As mentioned in the last article, learners of all ages learn through doing. It is essential that, for effective teaching to happen, the tasks that children are set must be active. This doesn’t necessarily mean running around, but any lessons that centre solely on teacher activity is most likely to be a complete waste of time. Resist the urge to be the ‘sage on the stage’, to stand in front of your learners and read from a book, or tell them all the things you know; it won’t go in, or if it does, it will be remembered in a superficial way.
Instead, think of the brain as a natural problem solving machine. The brain loves problems and actually grows as it is faced with them. If you are in any doubt, look how popular children’s puzzle books, crosswords, word searches or simple games of hide and seek are.

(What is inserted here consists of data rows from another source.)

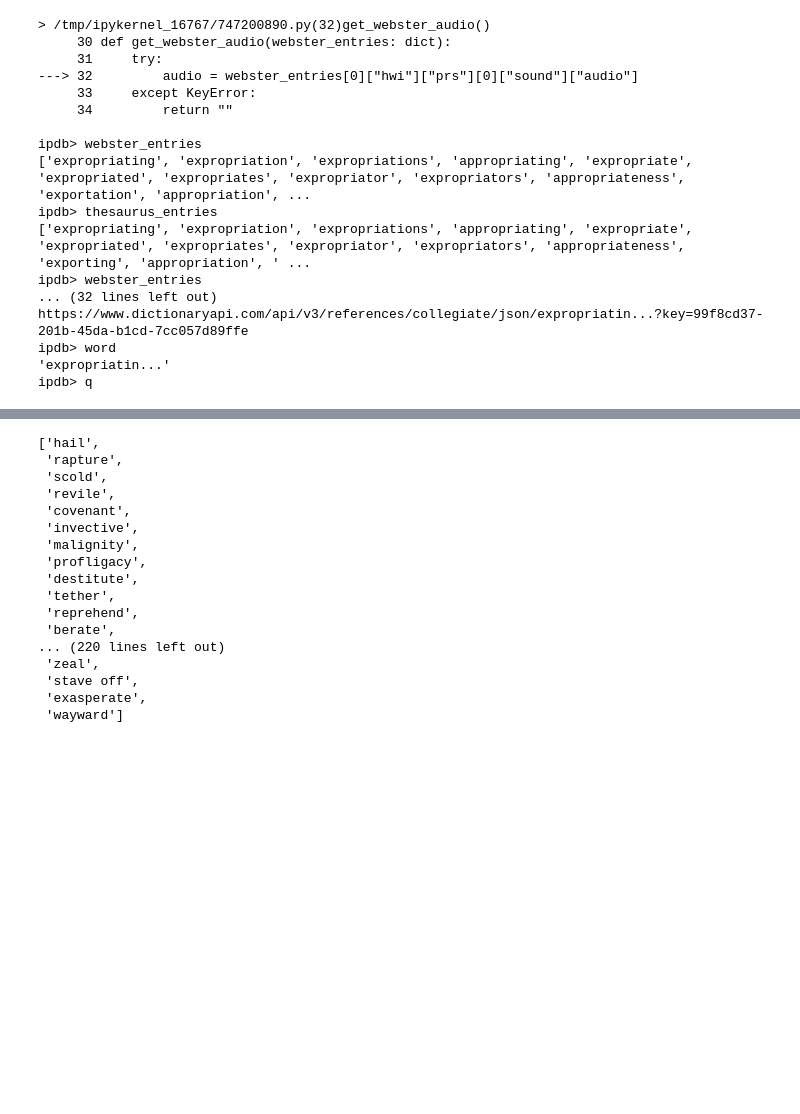
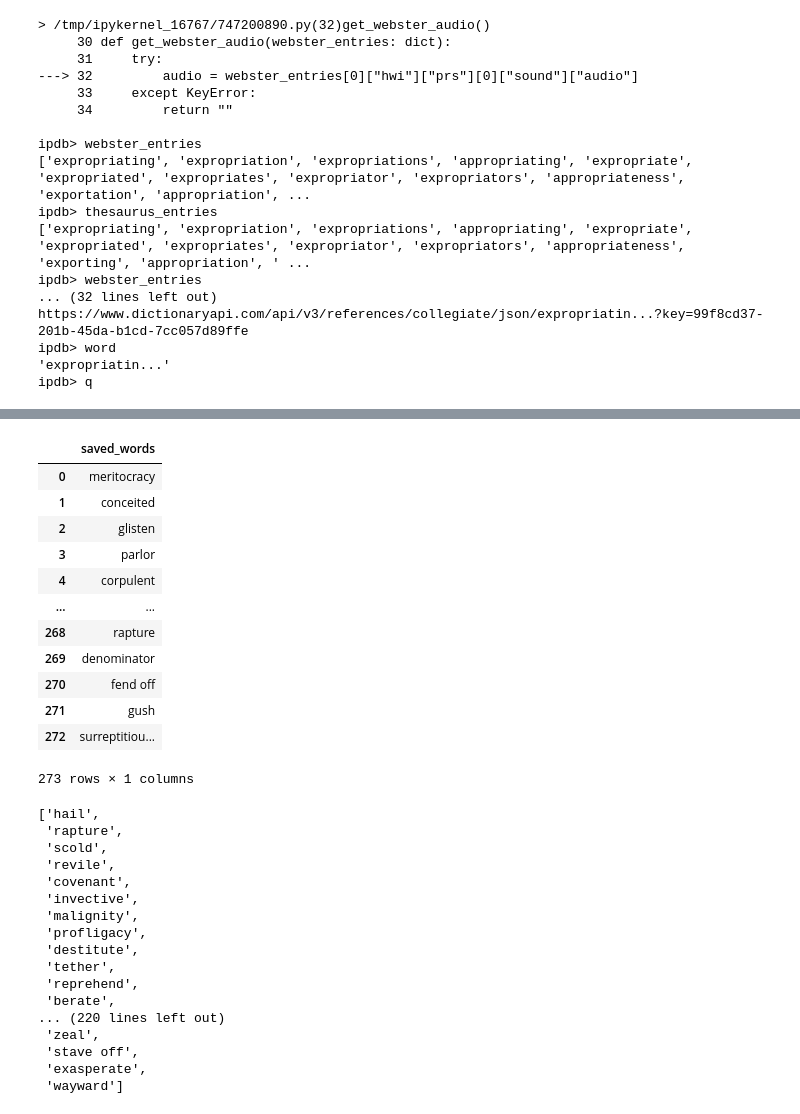
Before and after one commit to artursil/dict_to_anki, a Jupyter notebook: webster.ipynb, the cells around one changed output, grey strips where cells are left out. Saved outputs shown, nothing was run; the diff lists cells and outputs as text; code cells hidden in the pictures; blank space fills up the shorter version.

```diff
--- a/webster.ipynb
+++ b/webster.ipynb
@@ -298,11 +342,26 @@ driver = webdriver.Chrome(chrome_options=chrome_options)
 driver.get("https://www.merriam-webster.com/")
 # input("Logged in?")
 # %%
-def get_words(driver, saved_words):
+def get_words(soup: BeautifulSoup):
+    words = []
+    for s in soup:
+        a = s.find("a")
+        if "..." in a.text:
+            word = a.get("href").split("/")[-1].replace("%20", " ")
+        else:
+            word = a.text
+        words.append(word)
+    return words
+
+
+def process_words(driver, saved_words):
     soup = BeautifulSoup(driver.page_source)
+#     import pdb; pdb.set_trace()
     saved_words_soup = soup.find_all("li", {"class": "words-list-item item-even"})
-    saved_words += [x.find("a").text for x in saved_words_soup]
+#     saved_words += [x.find("a").text for x in saved_words_soup]
+    saved_words += get_words(saved_words_soup)
     saved_words_soup = soup.find_all("li", {"class": "words-list-item item-odd"})
-    saved_words += [x.find("a").text for x in saved_words_soup]
+#     saved_words += [x.find("a").text for x in saved_words_soup]
+    saved_words += get_words(saved_words_soup)
     return saved_words
 # %%
@@ -346 +407,17 @@ Page: 16
+# %%
+new_df
+# %% [output]
+|  | saved_words |
+| 0 | meritocracy |
+| 1 | conceited |
+| 2 | glisten |
+| 3 | parlor |
+| 4 | corpulent |
+| ... | ... |
+| 268 | rapture |
+| 269 | denominator |
+| 270 | fend off |
+| 271 | gush |
+| 272 | surreptitiou... |
+273 rows × 1 columns
 # %%
```
Also changed, not shown: parts of 8 cells of this notebook, 4 other files.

So, all lessons should focus around pupil activity, and all lessons should present the pupil with a stimulating challenge. If you are home schooling more than one child, this is an advantage, because children can then collaborate with one another to work out an answer to the question or challenge.
A simple structure for your lesson might look something like this (I am a history teacher so I am going to use a history lesson):
1) Lesson Starter (10 Minutes): This is a short, fun, active introduction to the lesson that is related to the topic. If you were teaching about the Norman Conquests to Key Stage Three learners, perhaps an appropriate type of exercise would be to give them a mixed up series of cards with key events from the historical narrative, which need to be quickly re-arranged into the right order, with the pupils arguing why their version of events is right.
2) Main Exercise (30-40 Minutes): Now you have got your child switched on, focused and engaged, you are into your window of peak learning, which is about half an hour to forty minutes. This time is precious, so don’t clog it up with too much talk, you need to give the learner a sufficient amount of information in a handout, book, DVD or website so they have knowledge from which to learn, but you aren’t so much driving towards filling them with facts as teasing out a judgement or evaluation. Your lesson needs to have a key question, such as ‘Why did William win at the Battle of Hastings?’ or ‘What were the consequences of William’s victory for England?’, otherwise it is just a process of chewing through facts, and if your learner doesn’t find that boring, you will!
3) Plenary Session (5-10 Minutes): A plenary session is where you assess whether the learning has been effective, and it’s a nice conclusion to the lesson that gives the learner a sense of resolution. In this last ten minutes, try not to ask ‘did you understand that?’, as most learners will try to please their teacher by saying yes, even if they didn’t. Instead, you need to coax the learner into ‘teaching’ you; by asking them bigger questions that ascertain what meaning or conclusions they can draw from the lesson, you’ll know how much learning really happened.
For some brilliant lesson ideas, click here for Paul Ginnis’s ‘Teachers Toolkit’. Alternatively, there are many websites to help you with home education and provide any extra information that you may need; such as Education Otherwise, the Home Education Advisory Service and DirectGov.
Here are all of the different exam boards for Key Stage 3 and 4 and above – visit their Private Candidate sections to find out how to enter your children for exams: AQA, EdExcel, OCR and CIE. Click here for a list of their relevant contact details.
For websites which will provide you with content to assist you in your home education, look no further than EdPlace.com! Our worksheets are used by many parents as part of their home schooling.
Let this article be just the very beginning of your journey into understanding teaching practice; it’s a fascinating area and very rewarding to understand.